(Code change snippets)
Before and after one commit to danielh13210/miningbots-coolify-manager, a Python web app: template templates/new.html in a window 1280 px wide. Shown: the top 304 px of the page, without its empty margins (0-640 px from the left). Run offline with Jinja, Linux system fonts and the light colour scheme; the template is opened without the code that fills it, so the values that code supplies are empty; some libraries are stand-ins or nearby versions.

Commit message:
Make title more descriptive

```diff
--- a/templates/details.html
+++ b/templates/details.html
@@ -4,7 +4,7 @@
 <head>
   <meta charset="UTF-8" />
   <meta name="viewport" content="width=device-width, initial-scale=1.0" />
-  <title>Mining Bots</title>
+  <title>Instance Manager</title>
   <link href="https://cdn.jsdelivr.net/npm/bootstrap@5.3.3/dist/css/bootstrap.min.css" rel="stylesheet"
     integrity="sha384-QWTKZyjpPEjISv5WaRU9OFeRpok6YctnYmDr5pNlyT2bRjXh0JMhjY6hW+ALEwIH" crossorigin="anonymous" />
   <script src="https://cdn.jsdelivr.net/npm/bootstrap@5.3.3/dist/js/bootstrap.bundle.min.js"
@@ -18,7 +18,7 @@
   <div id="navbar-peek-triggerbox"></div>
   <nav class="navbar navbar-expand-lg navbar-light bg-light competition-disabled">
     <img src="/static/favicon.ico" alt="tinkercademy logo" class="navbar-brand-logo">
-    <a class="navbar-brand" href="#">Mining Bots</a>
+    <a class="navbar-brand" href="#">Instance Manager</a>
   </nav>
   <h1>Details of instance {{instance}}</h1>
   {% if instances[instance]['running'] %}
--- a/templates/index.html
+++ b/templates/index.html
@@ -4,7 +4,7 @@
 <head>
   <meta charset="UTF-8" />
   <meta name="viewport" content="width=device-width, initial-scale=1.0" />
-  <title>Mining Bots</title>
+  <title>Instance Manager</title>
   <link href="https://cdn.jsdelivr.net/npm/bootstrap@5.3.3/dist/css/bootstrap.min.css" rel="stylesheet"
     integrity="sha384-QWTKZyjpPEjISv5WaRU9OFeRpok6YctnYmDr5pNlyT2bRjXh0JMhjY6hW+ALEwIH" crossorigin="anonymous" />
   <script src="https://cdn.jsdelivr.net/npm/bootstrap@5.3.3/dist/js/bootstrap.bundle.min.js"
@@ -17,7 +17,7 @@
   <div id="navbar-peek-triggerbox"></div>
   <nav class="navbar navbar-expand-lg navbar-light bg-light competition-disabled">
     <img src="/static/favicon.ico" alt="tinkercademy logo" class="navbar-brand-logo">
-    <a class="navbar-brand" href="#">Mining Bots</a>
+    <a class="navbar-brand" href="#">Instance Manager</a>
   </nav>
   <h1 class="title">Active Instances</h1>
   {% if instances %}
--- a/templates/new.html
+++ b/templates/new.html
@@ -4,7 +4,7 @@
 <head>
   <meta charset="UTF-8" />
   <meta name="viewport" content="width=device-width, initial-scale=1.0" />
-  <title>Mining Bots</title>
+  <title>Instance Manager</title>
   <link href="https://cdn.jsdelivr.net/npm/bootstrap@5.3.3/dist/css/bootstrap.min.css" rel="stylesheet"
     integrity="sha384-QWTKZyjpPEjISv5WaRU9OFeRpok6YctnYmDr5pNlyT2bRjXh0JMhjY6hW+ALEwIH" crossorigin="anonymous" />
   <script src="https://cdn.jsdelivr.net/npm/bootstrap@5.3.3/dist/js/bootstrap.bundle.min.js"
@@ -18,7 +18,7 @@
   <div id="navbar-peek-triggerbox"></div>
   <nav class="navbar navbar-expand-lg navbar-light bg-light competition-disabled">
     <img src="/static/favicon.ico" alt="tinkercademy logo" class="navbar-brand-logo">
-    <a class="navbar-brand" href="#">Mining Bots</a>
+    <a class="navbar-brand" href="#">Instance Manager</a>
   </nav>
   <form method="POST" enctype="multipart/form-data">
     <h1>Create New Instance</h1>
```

#### [Task prompt]
Write out all of the records word for word.

#### [Response for this exercise]
Before and after one commit to danielh13210/miningbots-coolify-manager, a Python web app: template templates/new.html in a window 1280 px wide. Shown: the top 304 px of the page, without its empty margins (0-640 px from the left). Run offline with Jinja, Linux system fonts and the light colour scheme; the template is opened without the code that fills it, so the values that code supplies are empty; some libraries are stand-ins or nearby versions.

Commit message:
Make title more descriptive

```diff
--- a/templates/details.html
+++ b/templates/details.html
@@ -4,7 +4,7 @@
 <head>
   <meta charset="UTF-8" />
   <meta name="viewport" content="width=device-width, initial-scale=1.0" />
-  <title>Mining Bots</title>
+  <title>Instance Manager</title>
   <link href="https://cdn.jsdelivr.net/npm/bootstrap@5.3.3/dist/css/bootstrap.min.css" rel="stylesheet"
     integrity="sha384-QWTKZyjpPEjISv5WaRU9OFeRpok6YctnYmDr5pNlyT2bRjXh0JMhjY6hW+ALEwIH" crossorigin="anonymous" />
   <script src="https://cdn.jsdelivr.net/npm/bootstrap@5.3.3/dist/js/bootstrap.bundle.min.js"
@@ -18,7 +18,7 @@
   <div id="navbar-peek-triggerbox"></div>
   <nav class="navbar navbar-expand-lg navbar-light bg-light competition-disabled">
     <img src="/static/favicon.ico" alt="tinkercademy logo" class="navbar-brand-logo">
-    <a class="navbar-brand" href="#">Mining Bots</a>
+    <a class="navbar-brand" href="#">Instance Manager</a>
   </nav>
   <h1>Details of instance {{instance}}</h1>
   {% if instances[instance]['running'] %}
--- a/templates/index.html
+++ b/templates/index.html
@@ -4,7 +4,7 @@
 <head>
   <meta charset="UTF-8" />
   <meta name="viewport" content="width=device-width, initial-scale=1.0" />
-  <title>Mining Bots</title>
+  <title>Instance Manager</title>
   <link href="https://cdn.jsdelivr.net/npm/bootstrap@5.3.3/dist/css/bootstrap.min.css" rel="stylesheet"
     integrity="sha384-QWTKZyjpPEjISv5WaRU9OFeRpok6YctnYmDr5pNlyT2bRjXh0JMhjY6hW+ALEwIH" crossorigin="anonymous" />
   <script src="https://cdn.jsdelivr.net/npm/bootstrap@5.3.3/dist/js/bootstrap.bundle.min.js"
@@ -17,7 +17,7 @@
   <div id="navbar-peek-triggerbox"></div>
   <nav class="navbar navbar-expand-lg navbar-light bg-light competition-disabled">
     <img src="/static/favicon.ico" alt="tinkercademy logo" class="navbar-brand-logo">
-    <a class="navbar-brand" href="#">Mining Bots</a>
+    <a class="navbar-brand" href="#">Instance Manager</a>
   </nav>
   <h1 class="title">Active Instances</h1>
   {% if instances %}
--- a/templates/new.html
+++ b/templates/new.html
@@ -4,7 +4,7 @@
 <head>
   <meta charset="UTF-8" />
   <meta name="viewport" content="width=device-width, initial-scale=1.0" />
-  <title>Mining Bots</title>
+  <title>Instance Manager</title>
   <link href="https://cdn.jsdelivr.net/npm/bootstrap@5.3.3/dist/css/bootstrap.min.css" rel="stylesheet"
     integrity="sha384-QWTKZyjpPEjISv5WaRU9OFeRpok6YctnYmDr5pNlyT2bRjXh0JMhjY6hW+ALEwIH" crossorigin="anonymous" />
   <script src="https://cdn.jsdelivr.net/npm/bootstrap@5.3.3/dist/js/bootstrap.bundle.min.js"
@@ -18,7 +18,7 @@
   <div id="navbar-peek-triggerbox"></div>
   <nav class="navbar navbar-expand-lg navbar-light bg-light competition-disabled">
     <img src="/static/favicon.ico" alt="tinkercademy logo" class="navbar-brand-logo">
-    <a class="navbar-brand" href="#">Mining Bots</a>
+    <a class="navbar-brand" href="#">Instance Manager</a>
   </nav>
   <form method="POST" enctype="multipart/form-data">
     <h1>Create New Instance</h1>
```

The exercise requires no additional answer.